World News

Post Trump travel ban, foreign students in US mull migrating elsewhere for prospects: Report

Foreign graduate students and postdoctoral scholars said they are seriously considering leaving the US for countries that have a more welcoming immigration policy.

Published: 16th March 2017 07:33 PM  |   Last Updated: 16th March 2017 07:33 PM   |  A+A-


NEW YORK: US President Donald Trump's curbs on immigration are forcing foreign graduate students and researchers from countries like India, to look for alternative plans for their education and career, including moving to another country, according to a survey report.

When President Trump came out with his initial executive order in January that barred people from seven predominantly Muslim countries from entering the US for 90 days, the foreign graduate students and postdoctoral scholars in America scrambled to figure out how such travel restrictions would affect them.     "The first 24 hours, nobody did any work," says Saghi Saghazadeh, an Iranian postdoctoral scholar at the Harvard Medical School. "I was constantly refreshing news websites; that's all I did," Chemical & Engineering News" (C&EN) quoted him as saying in its latest issue. "I'm walking on eggshells, and I don't know what's going to happen," Saghazadeh says. "The worst part is that we cannot plan for the future," he said.

Foreign graduate students and postdoctoral scholars whom C&EN spoke with said they are seriously considering leaving the US for countries that have a more welcoming immigration policy. "I'm questioning the stay in America, and I have already started looking through documents for Canada," Saghazadeh says. "I will go to a country where I have to worry less about my life."

It is not just students and postdoctoral scholars from the affected countries who are feeling unsettled, the report said citing an example of a graduate student from India.  The Indian student at Oklahoma State University who came to the US in 2011 said he worries about potential changes that might happen to the process of obtaining an H-1B temporary work visa. The Indian national did not want his name included out of concern for his career prospects, the report said.

On March 3, the Trump Administration announced suspension of expedited processing of H-1B visas for up to six months. Several bills now in Congress also propose additional changes to the H-1B visa process, widely used by Indian IT firms and professionals. The number of H-1B visas awarded to researchers in the chemical sciences is already extremely low.

In 2015, according to data from the US Citizenship & Immigration Services, initial H-1B petitions approved in occupations in mathematics and physical and life sciences accounted for approximately four per cent of the total approved H-1B petitions. In comparison, 62 per cent of the approved H-1B petitions went to computer-related occupations, the report said. "If I get a job in the US, I would stay, but if I don't get a job, what am I going to do? I have to plan accordingly," says the Indian national, who is a Oklahoma State graduate student.

 "I don't feel secure, and I don't have a clear vision of what's going to happen. I have to look at other options." He says he's looking into opportunities in Australia, New Zealand, Japan, and countries in Europe, as well as prospects back home in India. 

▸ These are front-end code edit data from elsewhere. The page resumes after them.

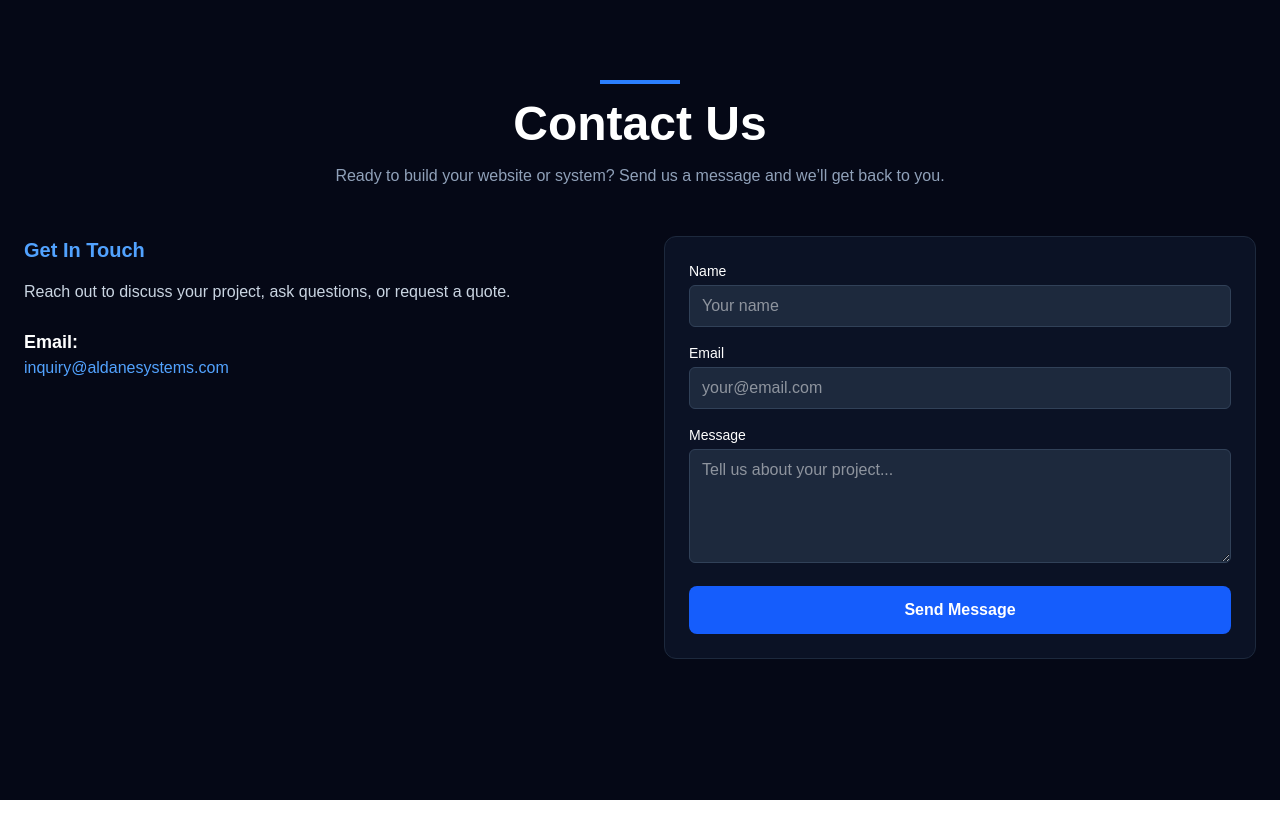
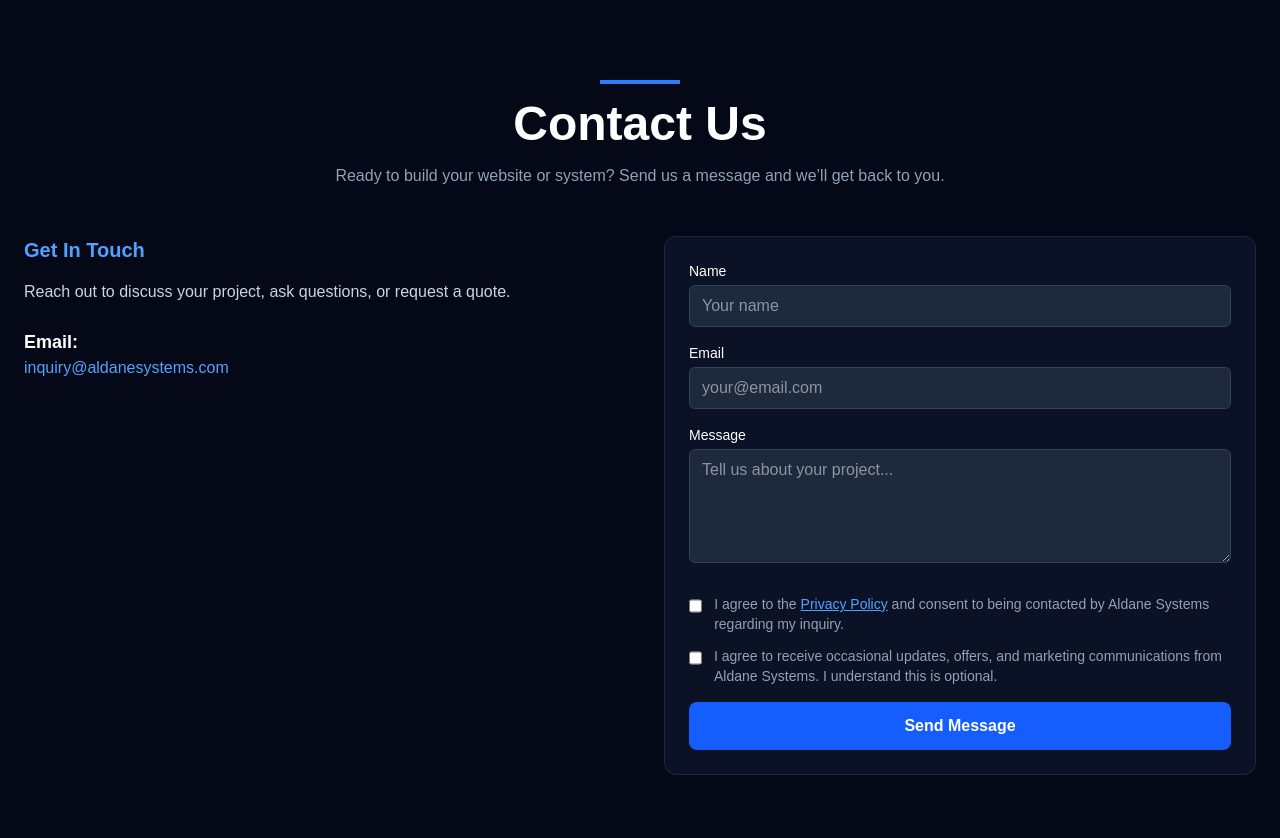
Before and after one commit to aldaneharry-source/aldane-site, a Next.js app: page /contact in a window 1280 px wide. Shown: the top 838 px of the page. Before the commit the page ends 800 px from the top, so only its background shows below. Built offline with nearby package versions, Linux system fonts and the light colour scheme.

Commit message:
Add consent checkboxes for privacy and marketing

```diff
--- a/app/contact/page.tsx
+++ b/app/contact/page.tsx
@@ -74,6 +74,43 @@ export default function ContactPage() {
               />
             </div>
 
+            <div className="space-y-3 pt-2">
+              <label className="flex items-start gap-3 text-sm text-slate-400">
+                <input
+                  type="checkbox"
+                  name="privacyConsent"
+                  required
+                  className="mt-1 h-4 w-4 accent-blue-600"
+                />
+
+                <span>
+                  I agree to the{" "}
+                  <a
+                    href="/privacy"
+                    className="text-blue-400 underline hover:text-blue-300"
+                  >
+                    Privacy Policy
+                  </a>{" "}
+                  and consent to being contacted by Aldane Systems regarding my
+                  inquiry.
+                </span>
+              </label>
+
+              <label className="flex items-start gap-3 text-sm text-slate-400">
+                <input
+                  type="checkbox"
+                  name="marketingConsent"
+                  className="mt-1 h-4 w-4 accent-blue-600"
+                />
+
+                <span>
+                  I agree to receive occasional updates, offers, and marketing
+                  communications from Aldane Systems. I understand this is
+                  optional.
+                </span>
+              </label>
+            </div>
+
             <button
               type="submit"
               className="w-full rounded-lg bg-blue-600 py-3 font-semibold transition hover:bg-blue-700"
```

Stay up to date on all the latest World news with The New Indian Express App. Download now
Get the news that matters from New Indian Express on WhatsApp. Click this link and hit 'Click to Subscribe'. Follow the instructions after that.


Disclaimer : We respect your thoughts and views! But we need to be judicious while moderating your comments. All the comments will be moderated by the editorial. Abstain from posting comments that are obscene, defamatory or inflammatory, and do not indulge in personal attacks. Try to avoid outside hyperlinks inside the comment. Help us delete comments that do not follow these guidelines.

The views expressed in comments published on are those of the comment writers alone. They do not represent the views or opinions of or its staff, nor do they represent the views or opinions of The New Indian Express Group, or any entity of, or affiliated with, The New Indian Express Group. reserves the right to take any or all comments down at any time.